O’Neil: Seahawks have a new identity — the team you can’t put away
The Seahawks used to swagger.
Now they’re steady.
They used to be a team that entered without knocking and busted up your house for three hours before leaving without saying goodbye.
Now, they’re the opponent that’s friendly enough, respectful even, but you can’t get rid of no matter how hard you try, and in fact no matter how hard they try to shoot themselves in the foot.
In the wake of Seattle’s second overtime victory in the span of nine days, we should all pause to note that this team clearly has a different identity this time around, one that was on full display Monday night in Santa Clara, Calif.
The Seahawks are that team that remains calm in the face of a double-digit deficit, unfazed by a pair of red-zone turnovers and so stone-cold resilient that they can stare down their own overtime screw up to knock off the last unbeaten team in the NFL.

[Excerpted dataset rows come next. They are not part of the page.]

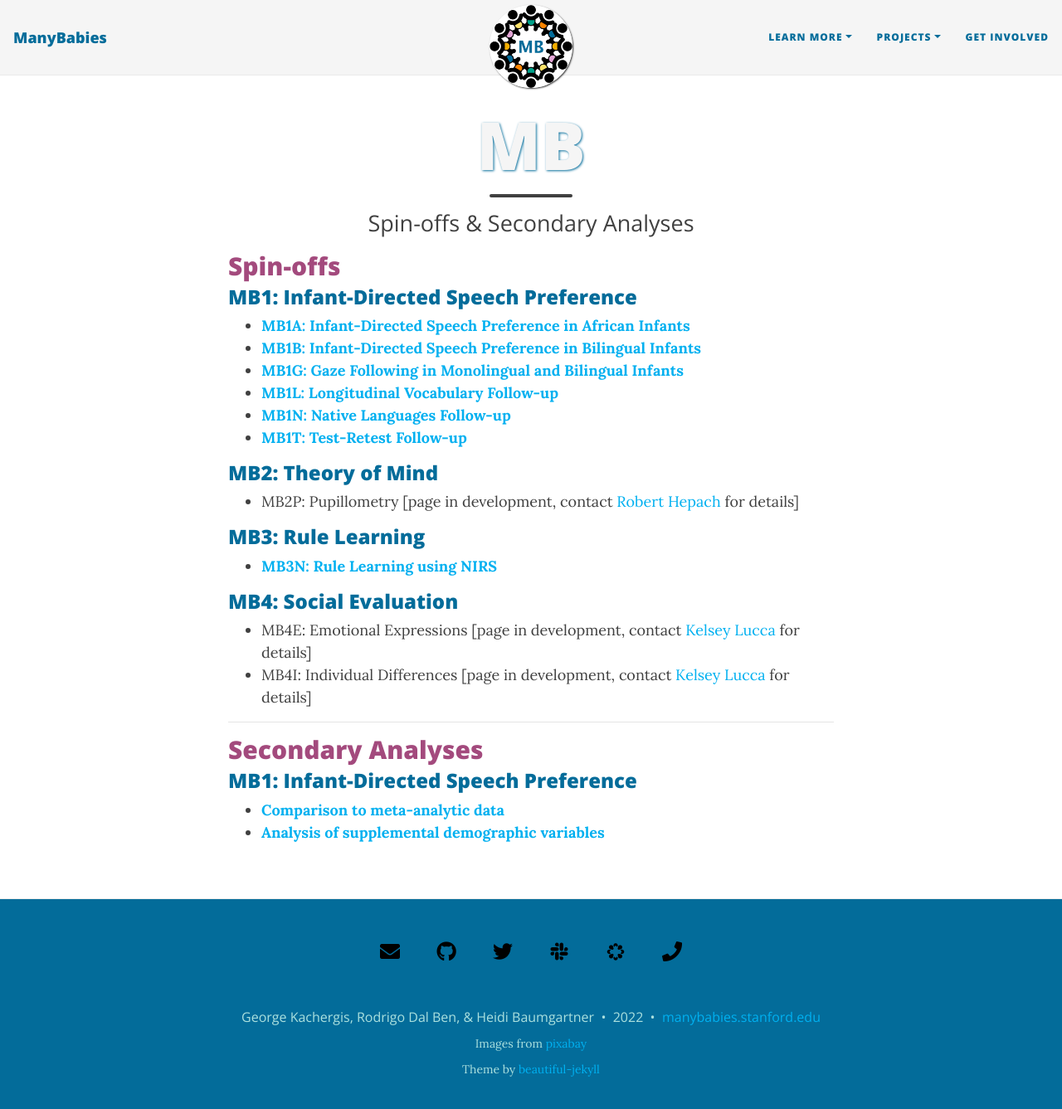
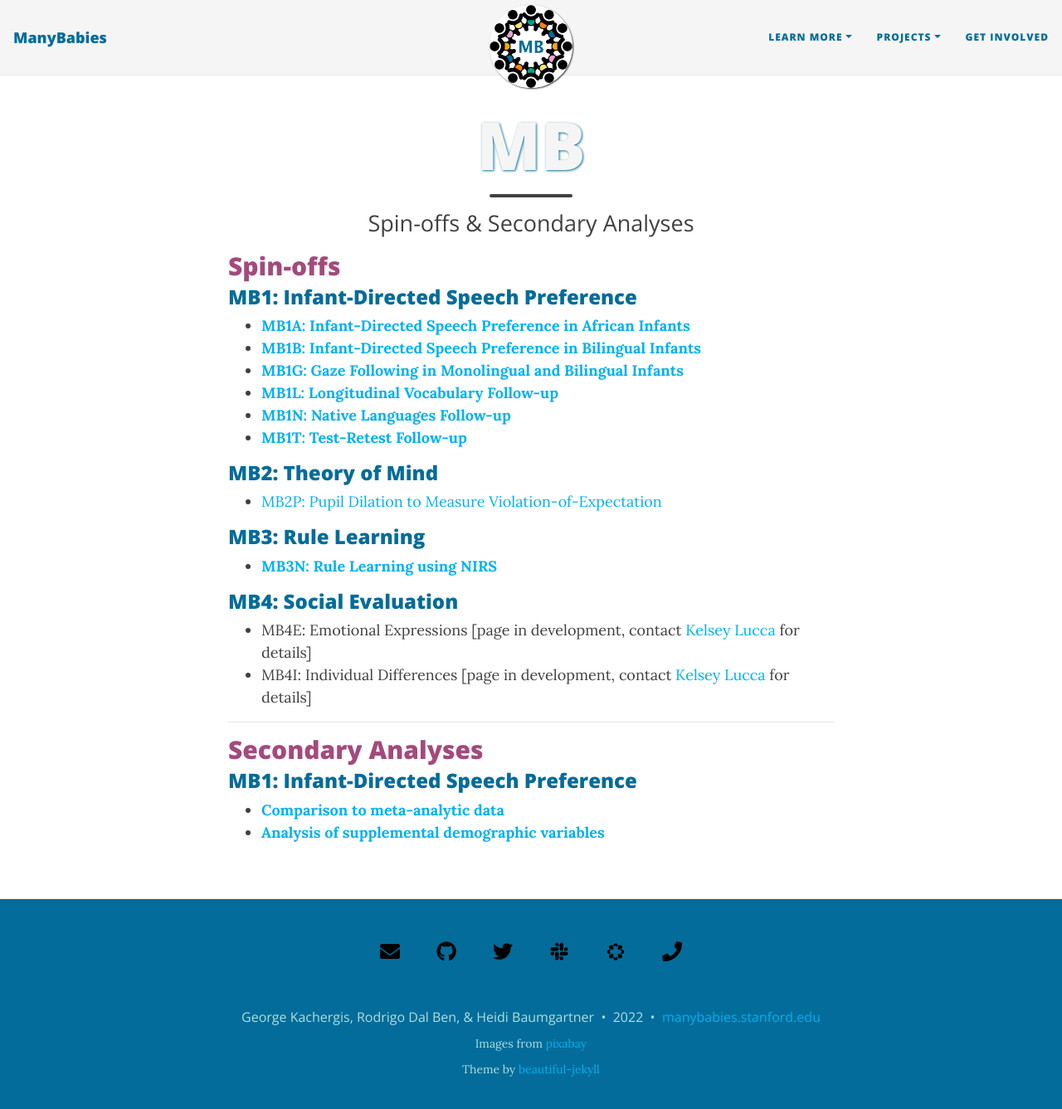
Before and after one commit to manybabies/manybabies.github.io, a Jekyll site: the page built from so_sa.md, in a window 1280 px wide and 1350 px high. Shown: the top 1337 px of the window at 83% size. Built offline with Jekyll 4.4.1, drawn with Linux system fonts in a browser that asks for light colours; nearby versions of some CDN libraries; some web fonts are replaced.

Commit message:
Update so_sa.md

```diff
--- a/so_sa.md
+++ b/so_sa.md
@@ -15,7 +15,7 @@
 * [**MB1T: Test-Retest Follow-up**]({{site.baseurl}}/MB1T/)
 
 ### MB2: Theory of Mind
-* MB2P: Pupillometry [page in development, contact [Robert Hepach](mailto:robert.hepach@psy.ox.ac.uk) for details]
+* [MB2P: Pupil Dilation to Measure Violation-of-Expectation]({{site.baseurl}}/MB2P/)
 
 ### MB3: Rule Learning
 * [**MB3N: Rule Learning using NIRS**]({{site.baseurl}}/MB3N/)
```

These Seahawks are Russell Wilson’s deadpan demeanor in the face of a double-digit deficit.
They are Shaquill Griffin’s determination to come back to make a play, stretching every inch of his frame in a headlong dive to deflect a pass thrown to a receiver who had run past him.
They are Duane Brown – with a strained biceps and sore knee – running from the opposite side of the field to keep a 49ers linebacker from breaking a fifth tackle to return an interception for the game-winning touchdown.
This is no longer the team that swaggered and strutted its way to back-to-back Super Bowls. It doesn’t have that team’s personality nor its volatility, and there’s still a long way to go before we can say that they’re anywhere near as good, but we know one thing for sure about this season’s version of the Seattle Seahawks: They are incredibly tough to put away.
They’ve got alligator blood, as Teddy KGB famously described it in “Rounders.” You can’t get rid of them. They’re going to keep hanging around, hanging around and pretty soon we will stop shaking our heads at the field-goal attempts that opponents happen to miss and notice that when one team so consistently gives itself a chance to win, it’s going to catch a few breaks in those decisive moments.
The fact that all this happened in a game against the division rival that currently employs the player who best embodied the swagger of that Seahawks team that won the Super Bowl only made the difference more stark.
Seattle doesn’t intend to go anywhere. The Seahawks made that clear on Monday night in San Francisco in a game that was as puzzling as it was exciting. The Seahawks ground their gears for most of the first quarter, scored 21 points off San Francisco turnovers and won only after a replacement kicker hooked an eminently make-able field goal. But just about the time you want to chalk Seattle’s second overtime victory in nine days up to good fortune, you remember that Seattle won in spite of committing four turnovers, two of which were within 20 yards of the opponent’s end zone. And this Seahawks defense – which couldn’t seem to force so much as a punt the previous two games – kept the 49ers offense from reaching the end zone for the final 57 minutes of the game.
That gave Seattle a chance on Monday, and many times, that’s all that these Seahawks need.